WORK TASK — Please filter the entries and return only the lines that include "void".

----- SUPPLIED RECORDS

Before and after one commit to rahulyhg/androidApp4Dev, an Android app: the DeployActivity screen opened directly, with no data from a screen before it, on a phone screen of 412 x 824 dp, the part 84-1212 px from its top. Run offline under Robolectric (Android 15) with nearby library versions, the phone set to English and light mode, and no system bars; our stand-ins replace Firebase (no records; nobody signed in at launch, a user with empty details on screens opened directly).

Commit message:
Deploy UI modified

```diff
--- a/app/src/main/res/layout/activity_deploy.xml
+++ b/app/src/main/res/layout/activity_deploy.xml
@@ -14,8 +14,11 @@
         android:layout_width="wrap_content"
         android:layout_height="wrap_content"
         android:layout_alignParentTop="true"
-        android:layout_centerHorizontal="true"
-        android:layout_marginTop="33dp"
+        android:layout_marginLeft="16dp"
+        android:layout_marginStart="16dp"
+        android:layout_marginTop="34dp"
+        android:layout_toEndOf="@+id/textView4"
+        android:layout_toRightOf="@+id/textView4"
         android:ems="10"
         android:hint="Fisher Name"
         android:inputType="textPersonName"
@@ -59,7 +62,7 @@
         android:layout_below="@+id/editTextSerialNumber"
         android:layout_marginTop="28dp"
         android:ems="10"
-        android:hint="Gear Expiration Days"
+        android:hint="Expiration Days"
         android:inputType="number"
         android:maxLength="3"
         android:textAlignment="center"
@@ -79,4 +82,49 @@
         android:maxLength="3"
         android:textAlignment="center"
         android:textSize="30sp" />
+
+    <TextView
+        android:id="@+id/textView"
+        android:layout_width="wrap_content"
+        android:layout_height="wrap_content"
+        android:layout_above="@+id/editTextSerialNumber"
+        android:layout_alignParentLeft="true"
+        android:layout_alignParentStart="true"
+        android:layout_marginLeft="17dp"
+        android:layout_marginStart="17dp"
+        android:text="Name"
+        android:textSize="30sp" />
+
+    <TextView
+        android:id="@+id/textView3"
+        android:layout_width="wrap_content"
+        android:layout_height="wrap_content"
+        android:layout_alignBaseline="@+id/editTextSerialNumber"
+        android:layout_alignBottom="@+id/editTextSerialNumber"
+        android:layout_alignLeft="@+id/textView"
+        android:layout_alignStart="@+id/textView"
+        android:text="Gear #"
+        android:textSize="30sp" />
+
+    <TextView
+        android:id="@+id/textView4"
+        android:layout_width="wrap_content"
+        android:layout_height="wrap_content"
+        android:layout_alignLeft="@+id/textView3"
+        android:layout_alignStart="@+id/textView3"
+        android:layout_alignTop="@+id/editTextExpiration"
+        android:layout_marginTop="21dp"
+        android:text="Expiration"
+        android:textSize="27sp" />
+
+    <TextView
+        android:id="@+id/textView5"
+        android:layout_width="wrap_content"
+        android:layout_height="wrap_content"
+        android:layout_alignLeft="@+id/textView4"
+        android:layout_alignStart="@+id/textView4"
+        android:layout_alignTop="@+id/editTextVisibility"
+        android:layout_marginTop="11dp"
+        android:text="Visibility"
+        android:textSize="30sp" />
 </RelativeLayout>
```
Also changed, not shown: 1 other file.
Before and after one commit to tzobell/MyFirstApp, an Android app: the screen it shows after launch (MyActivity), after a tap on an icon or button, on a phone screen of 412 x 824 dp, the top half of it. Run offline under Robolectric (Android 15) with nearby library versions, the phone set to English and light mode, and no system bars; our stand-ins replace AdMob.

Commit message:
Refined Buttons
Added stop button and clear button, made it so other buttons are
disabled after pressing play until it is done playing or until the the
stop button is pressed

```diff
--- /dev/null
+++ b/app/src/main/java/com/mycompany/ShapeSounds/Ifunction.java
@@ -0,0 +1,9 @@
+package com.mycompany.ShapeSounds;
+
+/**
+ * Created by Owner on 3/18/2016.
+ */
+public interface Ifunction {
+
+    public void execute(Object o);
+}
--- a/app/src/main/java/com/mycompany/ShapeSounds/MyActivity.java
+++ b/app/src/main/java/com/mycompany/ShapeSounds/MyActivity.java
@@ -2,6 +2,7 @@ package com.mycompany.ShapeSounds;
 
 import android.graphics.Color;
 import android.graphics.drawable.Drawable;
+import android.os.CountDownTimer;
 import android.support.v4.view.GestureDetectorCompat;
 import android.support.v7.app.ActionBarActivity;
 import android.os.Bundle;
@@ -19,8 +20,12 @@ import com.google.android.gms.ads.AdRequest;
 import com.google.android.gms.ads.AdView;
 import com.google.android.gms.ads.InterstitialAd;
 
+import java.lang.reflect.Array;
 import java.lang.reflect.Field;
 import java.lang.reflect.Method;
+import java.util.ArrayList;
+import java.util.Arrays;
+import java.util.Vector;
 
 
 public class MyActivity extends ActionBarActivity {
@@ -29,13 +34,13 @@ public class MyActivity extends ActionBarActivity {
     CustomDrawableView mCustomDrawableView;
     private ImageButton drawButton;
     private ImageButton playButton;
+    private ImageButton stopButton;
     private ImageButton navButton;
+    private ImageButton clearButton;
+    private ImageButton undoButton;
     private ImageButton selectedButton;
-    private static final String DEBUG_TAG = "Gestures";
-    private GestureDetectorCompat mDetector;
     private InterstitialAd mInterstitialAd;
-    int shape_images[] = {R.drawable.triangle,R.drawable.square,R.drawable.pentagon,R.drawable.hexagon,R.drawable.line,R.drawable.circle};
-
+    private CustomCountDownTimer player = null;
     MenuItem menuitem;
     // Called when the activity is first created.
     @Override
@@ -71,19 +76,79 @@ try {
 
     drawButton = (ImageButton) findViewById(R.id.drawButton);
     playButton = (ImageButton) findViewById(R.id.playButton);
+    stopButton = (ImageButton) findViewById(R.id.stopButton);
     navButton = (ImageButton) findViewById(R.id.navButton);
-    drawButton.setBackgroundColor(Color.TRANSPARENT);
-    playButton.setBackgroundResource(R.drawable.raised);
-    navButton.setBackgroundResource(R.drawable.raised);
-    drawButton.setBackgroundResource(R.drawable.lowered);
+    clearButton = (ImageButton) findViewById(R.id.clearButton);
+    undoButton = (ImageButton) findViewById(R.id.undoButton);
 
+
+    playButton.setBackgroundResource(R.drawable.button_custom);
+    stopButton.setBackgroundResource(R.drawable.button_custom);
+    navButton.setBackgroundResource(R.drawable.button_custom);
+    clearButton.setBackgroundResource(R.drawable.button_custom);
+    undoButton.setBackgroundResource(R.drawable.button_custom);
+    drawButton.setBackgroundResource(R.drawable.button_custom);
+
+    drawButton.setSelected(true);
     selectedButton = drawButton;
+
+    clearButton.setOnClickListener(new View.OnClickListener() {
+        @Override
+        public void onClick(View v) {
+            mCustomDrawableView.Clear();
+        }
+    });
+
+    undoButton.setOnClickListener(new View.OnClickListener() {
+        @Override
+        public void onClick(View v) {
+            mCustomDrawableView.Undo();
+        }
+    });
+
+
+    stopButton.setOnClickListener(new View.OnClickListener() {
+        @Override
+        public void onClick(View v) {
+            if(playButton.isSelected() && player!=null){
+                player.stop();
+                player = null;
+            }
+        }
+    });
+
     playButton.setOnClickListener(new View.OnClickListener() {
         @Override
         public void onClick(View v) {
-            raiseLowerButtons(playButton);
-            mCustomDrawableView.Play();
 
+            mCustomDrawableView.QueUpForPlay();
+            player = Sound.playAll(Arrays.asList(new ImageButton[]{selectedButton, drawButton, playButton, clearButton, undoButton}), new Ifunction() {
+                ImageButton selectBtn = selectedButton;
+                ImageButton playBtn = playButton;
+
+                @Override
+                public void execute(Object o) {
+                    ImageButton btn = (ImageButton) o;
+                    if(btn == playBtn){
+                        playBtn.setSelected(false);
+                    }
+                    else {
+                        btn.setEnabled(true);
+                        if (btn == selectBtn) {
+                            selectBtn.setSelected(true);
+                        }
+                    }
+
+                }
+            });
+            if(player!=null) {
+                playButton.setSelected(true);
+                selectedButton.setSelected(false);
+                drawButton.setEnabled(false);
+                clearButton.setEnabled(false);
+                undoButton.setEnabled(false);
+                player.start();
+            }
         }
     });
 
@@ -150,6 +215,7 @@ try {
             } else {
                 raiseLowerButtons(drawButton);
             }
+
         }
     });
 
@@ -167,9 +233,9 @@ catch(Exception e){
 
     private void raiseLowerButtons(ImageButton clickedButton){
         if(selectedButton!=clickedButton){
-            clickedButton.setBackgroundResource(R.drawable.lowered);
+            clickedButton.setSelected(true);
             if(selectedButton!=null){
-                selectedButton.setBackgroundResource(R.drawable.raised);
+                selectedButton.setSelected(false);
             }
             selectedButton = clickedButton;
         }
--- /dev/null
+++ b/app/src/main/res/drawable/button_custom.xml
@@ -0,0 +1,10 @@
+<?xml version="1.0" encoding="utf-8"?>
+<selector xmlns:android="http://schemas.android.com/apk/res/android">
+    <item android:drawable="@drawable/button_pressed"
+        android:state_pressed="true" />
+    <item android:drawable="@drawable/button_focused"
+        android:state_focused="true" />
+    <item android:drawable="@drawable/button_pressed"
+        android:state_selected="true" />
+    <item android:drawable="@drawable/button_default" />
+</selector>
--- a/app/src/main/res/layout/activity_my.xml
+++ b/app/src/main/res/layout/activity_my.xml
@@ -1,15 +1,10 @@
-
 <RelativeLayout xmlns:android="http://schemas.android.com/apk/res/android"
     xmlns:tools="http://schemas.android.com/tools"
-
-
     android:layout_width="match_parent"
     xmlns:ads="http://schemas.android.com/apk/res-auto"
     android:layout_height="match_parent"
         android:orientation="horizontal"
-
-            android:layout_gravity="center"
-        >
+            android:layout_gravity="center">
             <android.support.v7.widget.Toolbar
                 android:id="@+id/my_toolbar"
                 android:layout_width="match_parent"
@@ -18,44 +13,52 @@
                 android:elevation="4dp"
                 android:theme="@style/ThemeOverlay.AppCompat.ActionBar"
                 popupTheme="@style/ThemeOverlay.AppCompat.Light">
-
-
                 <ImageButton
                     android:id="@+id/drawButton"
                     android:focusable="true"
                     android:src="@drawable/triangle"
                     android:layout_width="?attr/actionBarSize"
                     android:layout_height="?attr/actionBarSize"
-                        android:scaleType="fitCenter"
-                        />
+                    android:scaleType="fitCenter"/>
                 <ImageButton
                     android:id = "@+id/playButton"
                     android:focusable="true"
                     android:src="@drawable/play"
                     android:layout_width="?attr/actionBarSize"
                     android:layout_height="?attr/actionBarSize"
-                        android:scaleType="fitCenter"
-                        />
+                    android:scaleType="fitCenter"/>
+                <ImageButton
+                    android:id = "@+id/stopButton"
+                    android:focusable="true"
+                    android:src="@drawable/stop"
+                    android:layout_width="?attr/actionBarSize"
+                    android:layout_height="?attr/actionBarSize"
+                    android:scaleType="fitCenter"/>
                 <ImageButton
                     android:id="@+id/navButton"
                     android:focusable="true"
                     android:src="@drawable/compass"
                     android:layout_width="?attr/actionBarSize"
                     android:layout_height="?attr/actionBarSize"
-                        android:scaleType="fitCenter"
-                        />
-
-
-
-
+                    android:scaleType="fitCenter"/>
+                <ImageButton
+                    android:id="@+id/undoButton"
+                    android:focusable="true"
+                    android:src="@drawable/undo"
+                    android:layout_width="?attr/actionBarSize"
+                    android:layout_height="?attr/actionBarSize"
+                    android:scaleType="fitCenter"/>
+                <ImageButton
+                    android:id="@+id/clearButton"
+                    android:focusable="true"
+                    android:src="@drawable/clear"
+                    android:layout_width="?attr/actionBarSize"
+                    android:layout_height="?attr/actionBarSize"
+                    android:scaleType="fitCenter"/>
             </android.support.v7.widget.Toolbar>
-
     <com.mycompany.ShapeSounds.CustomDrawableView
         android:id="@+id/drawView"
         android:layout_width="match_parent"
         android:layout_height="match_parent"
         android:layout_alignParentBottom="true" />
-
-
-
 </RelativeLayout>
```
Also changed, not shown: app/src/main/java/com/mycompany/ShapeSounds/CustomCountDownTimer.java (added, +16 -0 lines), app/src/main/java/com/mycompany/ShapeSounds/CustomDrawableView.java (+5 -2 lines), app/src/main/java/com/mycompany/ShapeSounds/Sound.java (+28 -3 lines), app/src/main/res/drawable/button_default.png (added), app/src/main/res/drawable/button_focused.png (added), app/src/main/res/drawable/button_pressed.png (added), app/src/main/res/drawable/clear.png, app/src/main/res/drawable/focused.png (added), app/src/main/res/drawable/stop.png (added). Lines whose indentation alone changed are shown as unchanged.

----------

ANSWER TO THE PROBLEM —
+    public void execute(Object o);
+        public void onClick(View v) {
+        public void onClick(View v) {
+        public void onClick(View v) {
         public void onClick(View v) {
+                public void execute(Object o) {
     private void raiseLowerButtons(ImageButton clickedButton){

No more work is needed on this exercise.